So the solution would seem to be to have all eyes watching for potential problem cases and then fixing them as they are encountered.

However, there is some good news. Doing a check of a single gboolean variable is safe, since all non-zero values will be treated as true, code will work as expected. It's only the case where two values are compared that can have problems.

if ( sensitive ) // works
if ( !sensitive ) // works
if ( sensitive & foo ) // works
if ( sensitive == TRUE ) // broken
if ( sensitive != TRUE ) // broken
if ( sensitive == otherSens ) // broken
if ( sensitive != otherSens ) // broken

And even better news. There's a simple trick that's been pointed out to me that can be used to make code safe.
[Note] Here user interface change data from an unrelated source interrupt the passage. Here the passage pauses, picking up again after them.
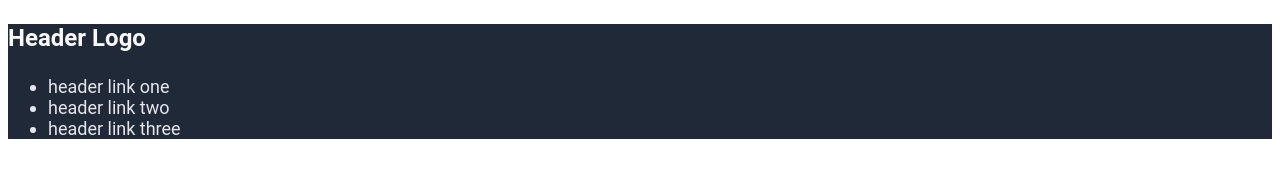
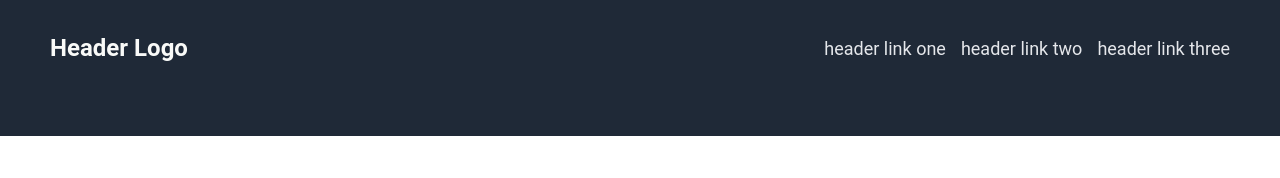
Before and after one commit to Cherain/landing-page, a plain HTML site: page index.html in a window 1280 px wide. Drawn offline with Linux system fonts and the light colour scheme.

Commit message:
Turn header parts into flex-elements and place them

```diff
--- a/index.html
+++ b/index.html
@@ -10,9 +10,9 @@
         <p class="header-logo">Header Logo</p>
         <div class="nav">
             <ul>
-                <li>header link one</li>
-                <li>header link two</li>
-                <li>header link three</li>
+                <li><a href="#">header link one</a></li>
+                <li><a href="#">header link two</a></li>
+                <li><a href="#">header link three</a></li>
             </ul>
         </div>
     </div>
--- a/style.css
+++ b/style.css
@@ -1,9 +1,16 @@
 body {
     font-family: roboto, sans-serif;
+    margin: 0;
 }
 
 .header {
     background-color: #1F2937;
+    padding: 10px 50px 50px 50px;
+
+    display: flex;
+    justify-content: space-between;
+    align-items: center;
+
 }
 
 .header-logo {
@@ -12,7 +19,13 @@ body {
     font-weight: bold;
 }
 
-.nav {
+.nav ul, a {
     color: #E5E7EB;
     font-size: 18px;
+    display: flex;
+    gap: 15px;
+
+    list-style-type: none;
+    text-decoration: none;
+    padding: 0;
 }
```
Since a logical inversion of the value works, and will end up with a common value, just invert the variables before checking.
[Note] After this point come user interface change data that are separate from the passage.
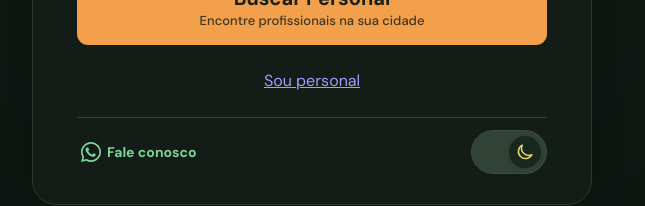
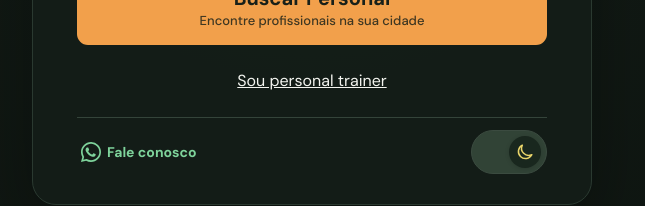
Before and after one commit to albertoapr/calculadoraimc, a Vue app: page / in a window 1280 px wide. Shown: the part 462-668 px from the top of the page, without its empty margins (328-973 px from the left). Built offline with nearby package versions, Linux system fonts and the light colour scheme; no server answers.

Commit message:
style(home): atualizar texto e cor do link Sou personal trainer

```diff
--- a/src/App.vue
+++ b/src/App.vue
@@ -254,9 +254,9 @@ const {
           </button>
           <a
             href="#cadastro-personal"
-            class="header-signup-link"
-            style="display: block; margin-top: 16px; text-align: center"
-          >Sou personal</a>
+            class="home-personal-signup-link"
+            style="display: block; margin-top: 16px; text-align: center; color: var(--text-color, inherit)"
+          >Sou personal trainer</a>
         </div>
       </div>
       <div v-if="viewMode === 'home' && !result && !isRootHome" class="home-actions">
```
if ( (!sensitive) == (!TRUE) ) // works
if ( (!sensitive) != (!TRUE) ) // works
if ( (!sensitive) == (!otherSens) ) // works
if ( (!sensitive) != (!otherSens) ) // works

(Oh, and since often it appears that there are some signed-unsigned mismatches, and often values are compared to bitfields, accidental mis-comparrisons have a higher probability of existing in the current codebase.)

-- Jon Cruz 11/16/03

Since you are now using C++, the obvious way to fix your problem is to replace all int that are used as strict boolean values by type bool. The comparison between two bool will always yield the expected result.

Another way to run the intermediate state is to explictely cast to bool:

 if ((bool) sensitive == (bool) some_other_stuff) {

will always compare the way you want it.

The origin of your problem is however a consistency problem. You state that you may have different convention for representing the values false for an int. If you use only one convention, you will never run into such problem.

The simplest way to use only one convention is (in C) to declare: typedef int bool;

  1. define FALSE (0)
  2. define TRUE (! FALSE)

You state than one possible value for false is ~0. However, this is a poor choice as ~ is a bit operator. !0 is a better choice because ! is the boolean operator.

Hope this can help.

-- Philippe Fremy, 2003-12-19